A review of bottled Courage Best Bitter appeared recently on YouTube, from a Briton tasting at home.
It is always interesting to hear what people say who like beer but don’t claim great expertise, as this man. As I recall the Courage beers, his impressions are pretty accurate, down to the mildness of the palate. (Taste was more pronounced back in the day, imo).
First, he notes a complex aroma compared to the typical lager, featuring malt and biscuit. He finds some lemony character, too, which may be Golding hops, but seems to want more.
He considers the beer not very bitter, but admits engagingly to no great knowledge of hops. There could be some British understatement here, as he says he expected a bigger palate based on the longevity of the Courage brand.
He identifies a “copper coins” note, and returns to this theme a number of times. I noticed the same thing in many bitters at the last Great British Beer Festival I attended, three years ago.
This undoubtedly is the yeast, or I think so. Current British top-fermenting yeasts, diverse as they may be, seem to share this characteristic. I noticed it in Guinness too when in England.
The video shows the colour well, classic amber English bitter. It’s inviting unto itself.
Courage Best is only 3.6% abv. While I’m sure it could be made to have a stronger taste, its drinkability, at that strength, favours multiple unit consumption, which he points out (“sessionable”).
In the comments, a person states he should try Courage Director’s Bitter, which is a class above Courage Best.
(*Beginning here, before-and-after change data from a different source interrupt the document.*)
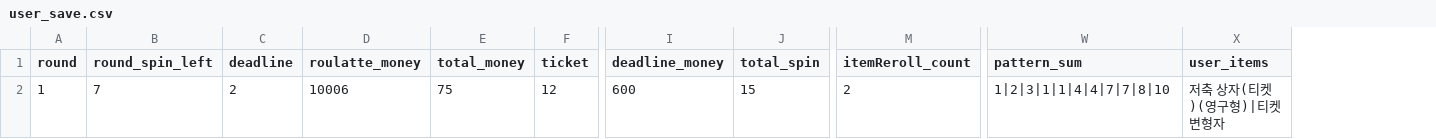
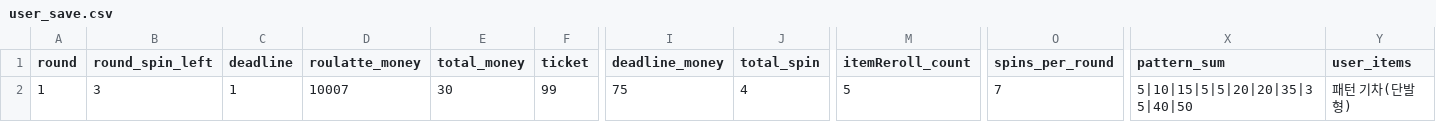
Before and after one commit to bestash1278/Cloverpit, a CSV file: data/user_save.csv, drawn as a sheet; only a part is shown, gaps mark what is left out; addresses are those after the commit; the diff covers the shown part only; the diff names each change by its address in the sheet, - before the commit and + after, or states it on an @@ line.

```diff
--- a/data/user_save.csv
+++ b/data/user_save.csv
+column O (spins_per_round), row 2: 7
-B2 (round_spin_left): 7
+B2 (round_spin_left): 3
-C2 (deadline): 2
+C2 (deadline): 1
-D2 (roulatte_money): 10006
+D2 (roulatte_money): 10007
-E2 (total_money): 75
+E2 (total_money): 30
-F2 (ticket): 12
+F2 (ticket): 99
-I2 (deadline_money): 600
+I2 (deadline_money): 75
-J2 (total_spin): 15
+J2 (total_spin): 4
-M2 (itemReroll_count): 2
+M2 (itemReroll_count): 5
-X2 (pattern_sum): 1|2|3|1|1|4|4|7|7|8|10
+X2 (pattern_sum): 5|10|15|5|5|20|20|35|35|40|50
-Y2 (user_items): 저축 상자(티켓)(영구형)|티켓 변형자
+Y2 (user_items): 패턴 기차(단발형)
```
Also changed, not shown: 1 edited cell elsewhere in this file, 13 other files.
Certainly on draught it was in the old days, deeper and richer. I am pretty sure in fact there were three beers: Courage Bitter, Best Bitter, and Director’s.
Director’s is still made, I believe on cask and certainly in canned form, I had one a while back. Not quite what I remembered, but I’d like to try the Best Bitter. Sometimes one finds these odd inversions, where the ordinary quality trumps the premium.
Note the witticism “Madam” makes just out of the camera angle. After a taste from his glass, she says, “Better than the value bitter”. His quick counter: “fresh air is better than value bitter!”.
Some beer writers would be happy to pen that line!
The beer is brewed at Eagle Brewery in Bedford by Marston, now in a joint venture with Carlsberg. See label images and taste description in the Eagle Brewery website.
To conclude, good review, his comments are well-expressed and tell us a lot about the drink. He approaches it too in genial spirit, the right approach for such an exercise.